John Davey – Big in Heart and Spirit
Today is the 25th anniversary of killing of my friend and comrade Sinn Féin Councillor John Davey in the laneway of his home.
John was shot two days after the murder of Pat Finucane who was also killed by a UDA gang acting in concert with the RUC Special Branch and British intelligence.
John was killed by a resurgent UDA after it received a substantial amount of weapons brought into the north via the apartheid South African regime by an alliance of unionist death squads and British intelligence.
These are the bare facts. Regrettably most unionist politicians refuse to face up to this. In the debate over the past and the legacy of the conflict many prefer the narrative in which all of the pain is on the unionist side and all of the blame on the republican.
But in the debate on the past we have a duty and responsibility to remember all of the victims of the conflict. Each left a family or group of friends or a community of neighbours grieving for them. Each was a unique human being.
John Davey was one such unique person. For those who didn’t know him John was a big man. He was big physically. He was big in spirit and mind and vision. And he was big in heart. In south Derry he was for a generation of republicans the heart and soul of that community.
I knew John for many years. He was one of those iconic republican leaders who in the bad times stood firm and resolute and who led from the front. He was never cowed or broken or intimidated. John never allowed the threats or violence of the British or of the unionists to prevent him from doing his duty and pursuing his republican objectives. He was, like Pat Finucane, a fearless champion of human rights and equality.
John was born into difficult times. He grew up in an Ireland divided and into a northern state in which Catholics faced structured political and religious discrimination; a state in which thousands of Catholics were denied the vote in local elections; where council boundaries were gerrymandered; and where there was widespread discrimination in housing allocation and in employment. A place where Catholics were treated as second class or less.
In his day John was a freedom fighter, a political activist, a founding member of the civil rights movement, a political prisoner, a negotiator, an elected representative, a Sinn Féin leader, a father and a grandfather. He was a friend to those engaged in the struggle for peace and unity in Ireland and an implacable opponent of injustice and oppression and of British involvement in Ireland.
In the 1950s he was an IRA activist and was arrested and spent two and a half years interned in Crumlin Road prison. In the late 60s he played a pivotal and leadership role in the civil rights movement. In 1971 he was interned again. On that occasion he and his youngest daughter were arrested by a lorry load of British soldiers. Maria who was five, was held for several hours before being returned to the family – the youngest person lifted on that infamous morning.

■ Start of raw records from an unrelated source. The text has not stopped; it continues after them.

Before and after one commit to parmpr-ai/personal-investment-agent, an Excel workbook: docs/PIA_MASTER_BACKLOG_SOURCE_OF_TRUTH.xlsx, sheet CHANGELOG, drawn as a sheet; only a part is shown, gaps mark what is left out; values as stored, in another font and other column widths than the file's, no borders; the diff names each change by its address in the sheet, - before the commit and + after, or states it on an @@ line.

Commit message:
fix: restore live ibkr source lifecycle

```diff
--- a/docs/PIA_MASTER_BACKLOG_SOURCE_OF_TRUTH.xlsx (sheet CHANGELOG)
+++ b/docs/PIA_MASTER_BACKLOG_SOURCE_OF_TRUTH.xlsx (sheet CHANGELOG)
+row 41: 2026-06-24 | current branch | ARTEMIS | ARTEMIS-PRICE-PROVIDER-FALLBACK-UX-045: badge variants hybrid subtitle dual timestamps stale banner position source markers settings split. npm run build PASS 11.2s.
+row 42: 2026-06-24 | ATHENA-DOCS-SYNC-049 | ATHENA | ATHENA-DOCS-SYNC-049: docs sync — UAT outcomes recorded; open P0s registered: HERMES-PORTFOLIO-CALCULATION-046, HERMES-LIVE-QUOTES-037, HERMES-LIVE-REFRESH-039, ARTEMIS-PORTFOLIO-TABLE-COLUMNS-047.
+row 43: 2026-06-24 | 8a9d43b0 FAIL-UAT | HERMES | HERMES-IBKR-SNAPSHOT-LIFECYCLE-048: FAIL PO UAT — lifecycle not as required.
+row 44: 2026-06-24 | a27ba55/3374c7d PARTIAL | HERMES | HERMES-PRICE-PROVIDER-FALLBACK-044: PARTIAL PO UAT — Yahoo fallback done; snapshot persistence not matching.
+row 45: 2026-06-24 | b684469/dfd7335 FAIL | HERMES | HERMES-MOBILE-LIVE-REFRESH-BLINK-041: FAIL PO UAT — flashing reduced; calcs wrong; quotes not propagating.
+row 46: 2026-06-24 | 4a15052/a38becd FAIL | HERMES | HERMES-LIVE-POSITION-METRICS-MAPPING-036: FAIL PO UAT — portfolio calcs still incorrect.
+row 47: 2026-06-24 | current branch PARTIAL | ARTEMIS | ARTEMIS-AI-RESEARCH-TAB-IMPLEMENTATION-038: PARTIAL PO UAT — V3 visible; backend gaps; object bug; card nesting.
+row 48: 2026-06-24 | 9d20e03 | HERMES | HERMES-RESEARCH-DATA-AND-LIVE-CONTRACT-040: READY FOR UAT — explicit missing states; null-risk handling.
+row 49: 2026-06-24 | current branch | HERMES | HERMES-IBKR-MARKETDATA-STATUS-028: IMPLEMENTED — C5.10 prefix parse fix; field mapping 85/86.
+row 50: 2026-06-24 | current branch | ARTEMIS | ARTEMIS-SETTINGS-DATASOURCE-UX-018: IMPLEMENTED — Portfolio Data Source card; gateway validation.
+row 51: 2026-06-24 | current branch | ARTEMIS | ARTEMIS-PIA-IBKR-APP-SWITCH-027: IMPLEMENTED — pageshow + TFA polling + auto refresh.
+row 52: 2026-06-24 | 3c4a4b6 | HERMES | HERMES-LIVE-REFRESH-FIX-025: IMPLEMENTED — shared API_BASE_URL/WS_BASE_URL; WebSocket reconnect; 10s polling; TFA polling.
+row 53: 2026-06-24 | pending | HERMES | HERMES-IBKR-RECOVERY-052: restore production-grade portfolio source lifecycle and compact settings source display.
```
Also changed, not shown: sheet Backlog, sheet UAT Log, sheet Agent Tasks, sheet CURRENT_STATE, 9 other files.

John spent time in Magilligan prison, on the prison ship Maidstone, and then in the cages of Long Kesh. On one occasion he was so severely beaten that he suffered a fractured skull, two broken fingers, and a broken kneecap. After two years he was released but in July 1977 he was arrested again and charged with ‘collecting’ information. The basis of this bogus charge was the discovery of a map, which his son Eugene and all his classmates had as part of their geography course at St. Patrick’s College, Maghera. John was held for seven months before the charges were dismissed.
In 1983 John ran as the Sinn Féin Westminster candidate for East Derry. Two years later he won a seat on Magherafelt District Council. Unionists reacted angrily and as they did in Belfast and Lisburn and elsewhere and the Sinn Féin Councillors were attacked. John was struck over the head with a chair by a loyalist mob who had gathered in the public gallery. On another occasion the DUP MP Willie McCrea named John under privilege in the British Parliament as an IRA activist.
On Tuesday 9th February 1988, John escaped a murder bid when his car came under fire as he left his home. Michael Stone was behind that attempt. John escaped uninjured but one year later John was ambushed again as he returned home from a council meeting. John Davey was shot and killed on February 14th 1989.
He was another of those irrepressible and defiant Irish republicans who never flinched in the face of injustice and stood tall and strong in defence of the rights of the Irish people. John was never daunted. He was a constant source of resolute determination and conviction. I am enriched by having known him. My thoughts are with John’s wife Mary, his children Eugene, Pauline, Maria and his grandchildren.